The Emirates reopened its embassy in Syria in late 2018 in the most significant Arab overture toward the Assad government, though relations remained cold. Last fall, the Emirati foreign minister flew to Damascus for a meeting with Mr. Assad, the first visit by the country’s top diplomat since 2011. The United States, a close partner of the Emirates, criticized the visit at the time, saying it would not support any normalization of relations with Mr. Assad’s government.
A key motive for the overtures by Sunni Muslim countries in the Persian Gulf is to blunt the involvement of their Shiite-led foe, Iran, whose influence expanded rapidly in the chaos of Syria’s war.
Understanding Syria’s Civil War
An enduring conflict. The Syrian war began 11 years ago with a peaceful uprising against the government and spiraled into a multisided conflict involving armed rebels, jihadists and others. Here is what to know:
The origins. The conflict began in 2011 when Syrians rose up peacefully against the government of President Bashar al-Assad. The protests were met with a violent crackdown, while communities took up arms to defend themselves. Civil war ensued.
Other groups became involved. Amid the chaos, Syria’s ethnic Kurdish minority took up arms and gradually took territory it saw as its own. The Islamic State seized parts of Syria and Iraq in 2014 and declared that territory its “caliphate,” further destabilizing the region.
Foreign interventions. Mr. al-Assad received vital support from Iran and Russia, as well as the Lebanese militant group Hezbollah. The rebels were backed by the United States and oil-rich Arab states like Saudi Arabia. Turkey also intervened to stop the advance of Kurdish militias.
The toll. The war has killed hundreds of thousands of people and displaced millions. Forces loyal to Mr. al-Assad have committed by far the most atrocities. The regime has turned to chemical weapons, barrel bombs and starvation to force Syrians into submission.
Syria today. After more than a decade of fighting, the war has settled into a stalemate. Most of the country is nominally back under Mr. al-Assad’s control, but a crushing economic crisis has hobbled reconstruction efforts, impoverished the population and left many facing starvation.
The rapprochement, however, could serve both sides.

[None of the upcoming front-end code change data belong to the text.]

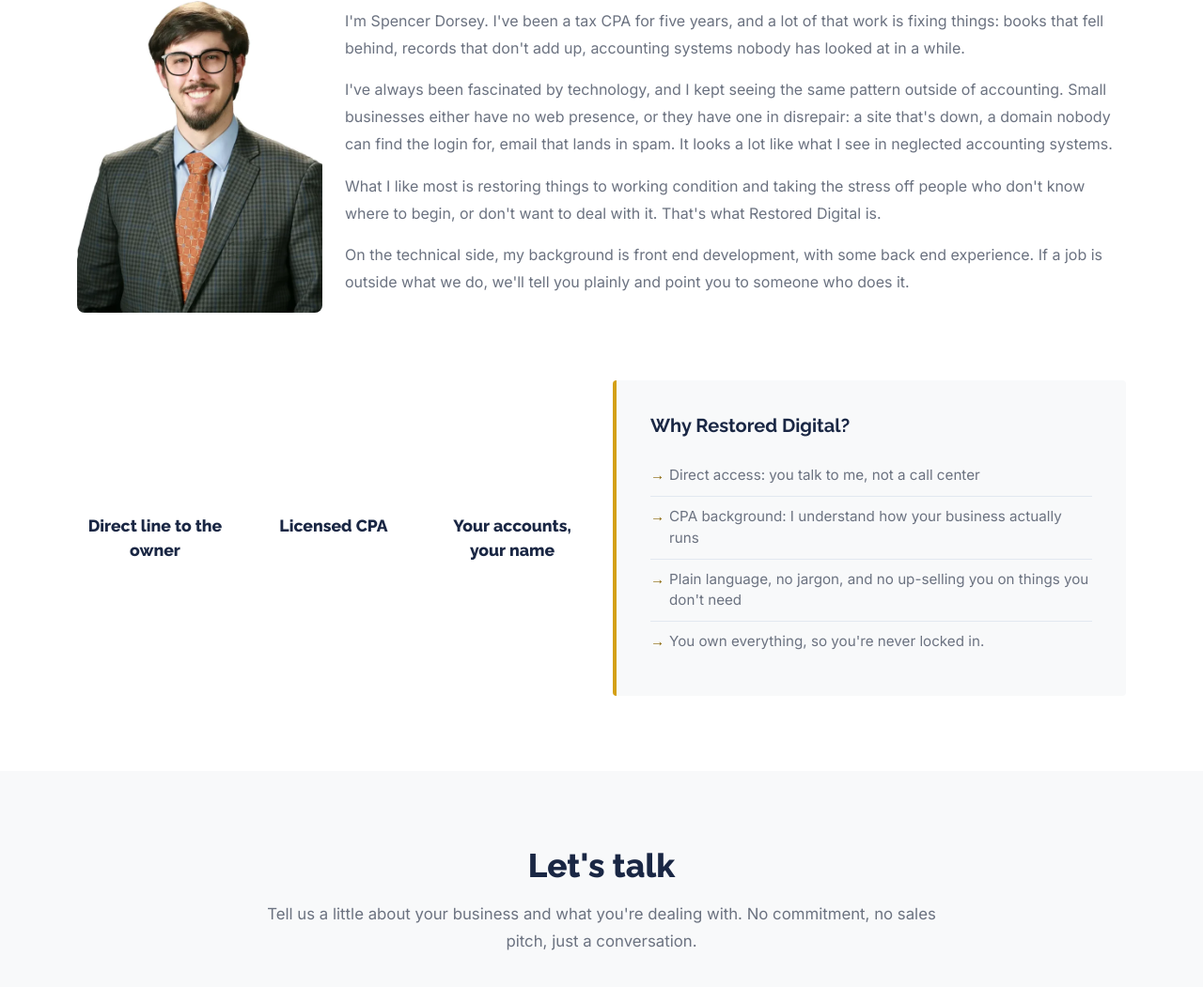
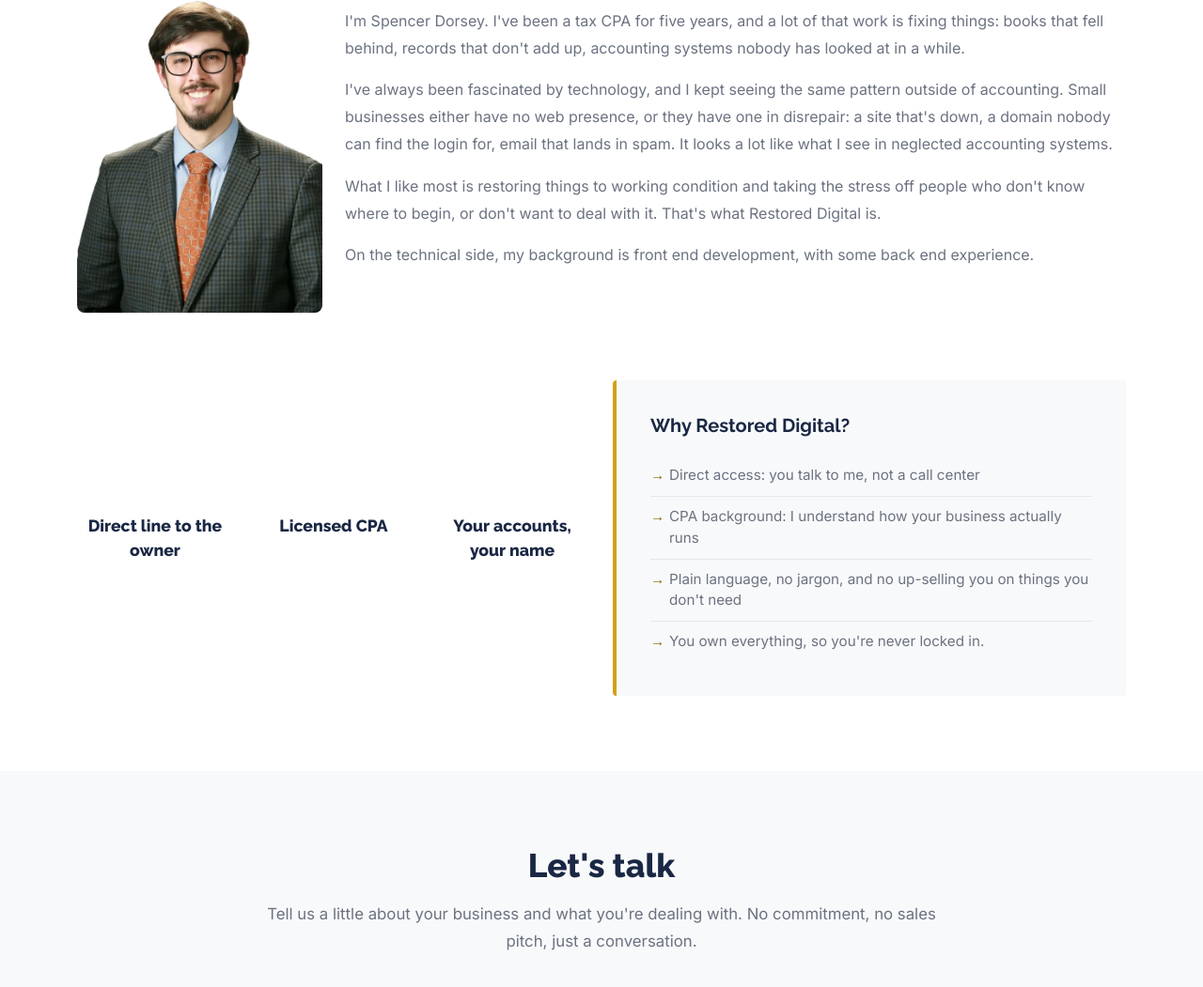
Before and after one commit to Restored-Digital/restored-digital, a plain HTML site: page index.html in a window 1280 px wide. Shown: the part 2226-3277 px from the top of the page at 94% size. Drawn offline with nearby package versions, Linux system fonts and the light colour scheme.

Commit message:
Remove redundant About sentence; add subcontractor note to PR checklist
- Delete "If a job is outside what we do, we'll tell you..." from the About
  section; the Scope statement already covers it
- Add a subcontractor revisit note for the "you talk to me" line to the
  PR template

Co-Authored-By: Claude Sonnet 5.5 <noreply@anthropic.com>
Claude-Session: https://claude.ai/code/session_01G1nyGzeKnpd3jQJd8v5R6a

```diff
--- a/index.html
+++ b/index.html
@@ -328,7 +328,7 @@
               </p>
               <p>
                 On the technical side, my background is front end development,
-                with some back end experience. If a job is outside what we do, we'll tell you plainly and point you to someone who does it.
+                with some back end experience.
               </p>
             </div>
           </div>
```
Also changed, not shown: 1 other file.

Syria badly needs to improve relations with oil-rich countries as its economy is strangled by crippling Western sanctions and as it faces the task of postwar reconstruction. The Emirates is also home to thousands of Syrians who work there and send money to their relatives at home.
The Emirates’ state-run WAM news agency said the country’s de facto ruler, Crown Prince Mohammed bin Zayed, had welcomed Mr. Assad at his palace in Abu Dhabi.
At the meeting, the crown prince expressed his hope that “this visit would be the beginning of peace and stability for Syria and the entire region,” according to the report. Mr. Assad was reported to have left the Emirates from Abu Dhabi later on Friday.